▸ **Activity**: For every line that contains the string "background", pull that line out of the material below.

▸ **Supplied data**:
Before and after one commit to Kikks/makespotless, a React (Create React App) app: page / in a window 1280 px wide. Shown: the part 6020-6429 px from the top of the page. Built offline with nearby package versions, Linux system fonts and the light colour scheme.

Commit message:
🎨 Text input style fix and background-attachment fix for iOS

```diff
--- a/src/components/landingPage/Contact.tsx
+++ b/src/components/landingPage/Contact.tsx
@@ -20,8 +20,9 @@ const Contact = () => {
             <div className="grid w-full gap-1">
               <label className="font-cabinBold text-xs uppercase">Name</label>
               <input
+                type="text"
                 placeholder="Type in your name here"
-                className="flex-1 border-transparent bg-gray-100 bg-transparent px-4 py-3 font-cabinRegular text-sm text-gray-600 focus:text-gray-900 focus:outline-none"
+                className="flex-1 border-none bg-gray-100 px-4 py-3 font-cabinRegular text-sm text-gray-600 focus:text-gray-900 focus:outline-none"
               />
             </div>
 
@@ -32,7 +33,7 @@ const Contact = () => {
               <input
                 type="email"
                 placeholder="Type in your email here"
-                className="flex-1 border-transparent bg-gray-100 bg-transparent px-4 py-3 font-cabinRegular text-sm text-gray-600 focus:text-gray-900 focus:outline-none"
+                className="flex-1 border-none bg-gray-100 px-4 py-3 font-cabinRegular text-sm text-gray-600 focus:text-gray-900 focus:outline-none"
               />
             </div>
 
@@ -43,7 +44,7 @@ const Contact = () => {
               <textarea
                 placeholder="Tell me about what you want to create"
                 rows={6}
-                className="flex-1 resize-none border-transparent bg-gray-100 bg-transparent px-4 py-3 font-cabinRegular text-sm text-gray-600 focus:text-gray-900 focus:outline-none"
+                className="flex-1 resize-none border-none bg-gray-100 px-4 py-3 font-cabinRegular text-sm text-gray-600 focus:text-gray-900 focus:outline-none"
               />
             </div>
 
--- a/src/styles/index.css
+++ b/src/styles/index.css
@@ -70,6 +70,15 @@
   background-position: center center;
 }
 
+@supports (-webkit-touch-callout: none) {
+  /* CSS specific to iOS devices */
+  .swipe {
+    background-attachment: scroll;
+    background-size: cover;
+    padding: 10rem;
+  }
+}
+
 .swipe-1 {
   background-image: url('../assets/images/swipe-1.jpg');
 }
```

▸ **Expected answer**:
🎨 Text input style fix and background-attachment fix for iOS
   background-position: center center;
+    background-attachment: scroll;
+    background-size: cover;
   background-image: url('../assets/images/swipe-1.jpg');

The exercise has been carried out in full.